Jim walks into the apartment. Marlene follows him, closing the door behind her.


Marlene’s studio apartment is sparsely furnished. A lot of books are on shelves. A dinette table is in center of apartment and a single bed is in corner. On the wall are a lot of anti-war posters with pictures of Indochinese people.

Jim takes two tabs from his pocket.

JIM: Here’s the mescaline I said I’d bring. I’ve been wanting to trip with you ever since we met, Marlene.

Jim hands a tab to Marlene, as she smiles.

MARLENE: I figured you did.

Marlene goes to the kitchenette sink and fills up a glass of water. She puts the mescaline tab in her mouth and takes a sip from the glass. Marlene then hands the glass to Jim, who sips from it as he swallows his tab.

MARLENE (CONT’D): I’m glad I’m seeing you before I leave Ann Arbor.

JIM: Are you ready for dinner yet?

MARLENE: I’m ready if you are.

Marlene opens the door and turns off the lights, as she and Jim leave her apartment.

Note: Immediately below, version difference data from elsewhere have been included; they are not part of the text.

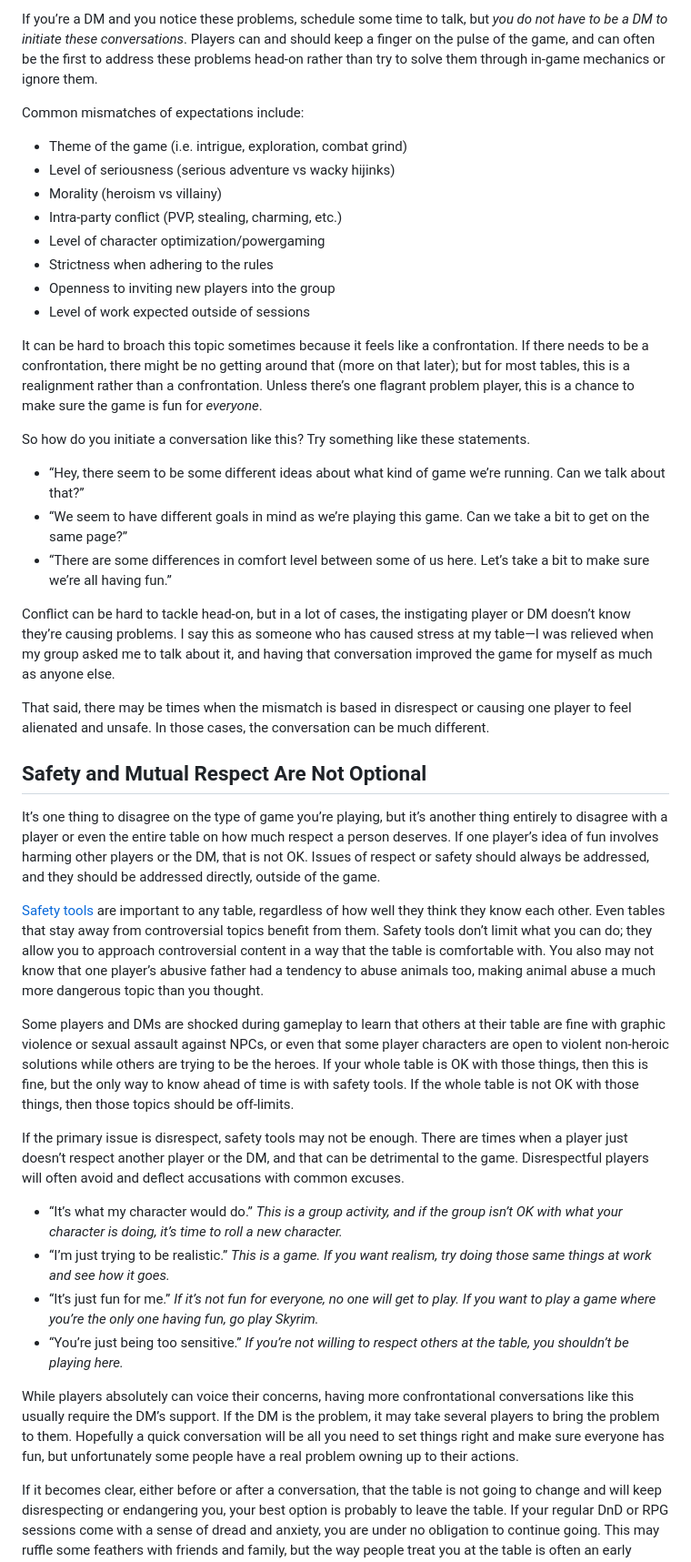
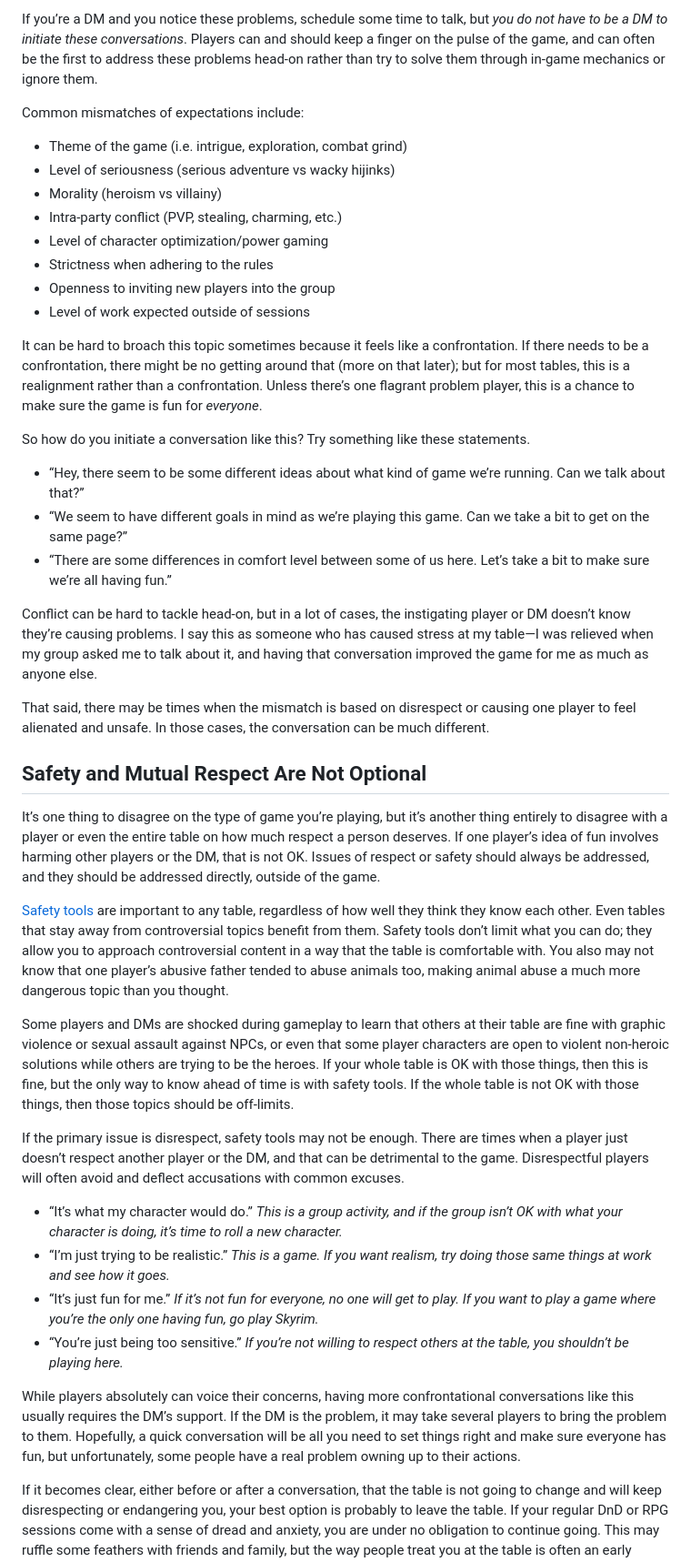
Before and after one commit to brandongregory/dndhelp, a Markdown page: src/roleplaying/just-talk-to-them.md, the part around the change printed below. Shown: that part at 91% size. Drawn GitHub-style.

```diff
--- a/src/roleplaying/just-talk-to-them.md
+++ b/src/roleplaying/just-talk-to-them.md
@@ -48,13 +48,11 @@ If you’re a DM and you notice these problems, schedule some time to talk, but
 
 Common mismatches of expectations include:
 
-
-
 * Theme of the game (i.e. intrigue, exploration, combat grind)
 * Level of seriousness (serious adventure vs wacky hijinks)
 * Morality (heroism vs villainy)
 * Intra-party conflict (PVP, stealing, charming, etc.)
-* Level of character optimization/powergaming
+* Level of character optimization/power gaming
 * Strictness when adhering to the rules
 * Openness to inviting new players into the group
 * Level of work expected outside of sessions
@@ -63,35 +61,31 @@ It can be hard to broach this topic sometimes because it feels like a confrontat
 
 So how do you initiate a conversation like this? Try something like these statements.
 
-
-
 * “Hey, there seem to be some different ideas about what kind of game we’re running. Can we talk about that?”
 * “We seem to have different goals in mind as we’re playing this game. Can we take a bit to get on the same page?”
 * “There are some differences in comfort level between some of us here. Let’s take a bit to make sure we’re all having fun.”
 
-Conflict can be hard to tackle head-on, but in a lot of cases, the instigating player or DM doesn’t know they’re causing problems. I say this as someone who has caused stress at my table—I was relieved when my group asked me to talk about it, and having that conversation improved the game for myself as much as anyone else.
+Conflict can be hard to tackle head-on, but in a lot of cases, the instigating player or DM doesn’t know they’re causing problems. I say this as someone who has caused stress at my table—I was relieved when my group asked me to talk about it, and having that conversation improved the game for me as much as anyone else.
 
-That said, there may be times when the mismatch is based in disrespect or causing one player to feel alienated and unsafe. In those cases, the conversation can be much different.
+That said, there may be times when the mismatch is based on disrespect or causing one player to feel alienated and unsafe. In those cases, the conversation can be much different.
 
 
 ## Safety and Mutual Respect Are Not Optional
 
 It’s one thing to disagree on the type of game you’re playing, but it’s another thing entirely to disagree with a player or even the entire table on how much respect a person deserves. If one player’s idea of fun involves harming other players or the DM, that is not OK. Issues of respect or safety should always be addressed, and they should be addressed directly, outside of the game.
 
-[Safety tools](https://slyflourish.com/safety_tools.html) are important to any table, regardless of how well they think they know each other. Even tables that stay away from controversial topics benefit from them. Safety tools don’t limit what you can do; they allow you to approach controversial content in a way that the table is comfortable with. You also may not know that one player’s abusive father had a tendency to abuse animals too, making animal abuse a much more dangerous topic than you thought.
+[Safety tools](https://slyflourish.com/safety_tools.html) are important to any table, regardless of how well they think they know each other. Even tables that stay away from controversial topics benefit from them. Safety tools don’t limit what you can do; they allow you to approach controversial content in a way that the table is comfortable with. You also may not know that one player’s abusive father tended to abuse animals too, making animal abuse a much more dangerous topic than you thought.
 
 Some players and DMs are shocked during gameplay to learn that others at their table are fine with graphic violence or sexual assault against NPCs, or even that some player characters are open to violent non-heroic solutions while others are trying to be the heroes. If your whole table is OK with those things, then this is fine, but the only way to know ahead of time is with safety tools. If the whole table is not OK with those things, then those topics should be off-limits.
 
 If the primary issue is disrespect, safety tools may not be enough. There are times when a player just doesn’t respect another player or the DM, and that can be detrimental to the game. Disrespectful players will often avoid and deflect accusations with common excuses.
-
-
 
 * “It’s what my character would do.” _This is a group activity, and if the group isn’t OK with what your character is doing, it’s time to roll a new character._
 * “I’m just trying to be realistic.” _This is a game. If you want realism, try doing those same things at work and see how it goes._
 * “It’s just fun for me.” _If it’s not fun for everyone, no one will get to play. If you want to play a game where you’re the only one having fun, go play Skyrim._
 * “You’re just being too sensitive.” _If you’re not willing to respect others at the table, you shouldn’t be playing here._
 
-While players absolutely can voice their concerns, having more confrontational conversations like this usually require the DM’s support. If the DM is the problem, it may take several players to bring the problem to them. Hopefully a quick conversation will be all you need to set things right and make sure everyone has fun, but unfortunately some people have a real problem owning up to their actions.
+While players absolutely can voice their concerns, having more confrontational conversations like this usually requires the DM’s support. If the DM is the problem, it may take several players to bring the problem to them. Hopefully, a quick conversation will be all you need to set things right and make sure everyone has fun, but unfortunately, some people have a real problem owning up to their actions.
 
 If it becomes clear, either before or after a conversation, that the table is not going to change and will keep disrespecting or endangering you, your best option is probably to leave the table. If your regular DnD or RPG sessions come with a sense of dread and anxiety, you are under no obligation to continue going. This may ruffle some feathers with friends and family, but the way people treat you at the table is often an early indicator of how they’ll treat you everywhere else, so setting boundaries early can prevent a lot of harm and drama down the road.
 
```
Also changed, not shown: other parts of src/roleplaying/just-talk-to-them.md (+9 -11 lines), src/roleplaying/dnd-and-mental-health.md (+13 -13 lines), src/roleplaying/epithets-for-players.md (+6 -6 lines).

Marlene and Jim walk side by side, talking to each other in an animated way and laughing a lot. Every ten yards, some student who knows Marlene waves to her and smiles, and Marlene waves and smiles back. Eventually, Marlene and Jim reach a restaurant next to a movie theatre. They enter the restaurant.


The mescaline is beginning to have some effect. Marlene and Jim’s eyes look more stoned, as they each giggle more while finishing desert.

JIM: I’m really starting to feel it now, Marlene. How about going back to my room and I’ll play you some of my songs on my guitar? You might like the one I wrote for you.

MARLENE: A song for me?

JIM: (laughs) Yeah. A love song.

Marlene laughs.

MARLENE: I’m starting to really feel it now, too. I suppose we should go back to your room.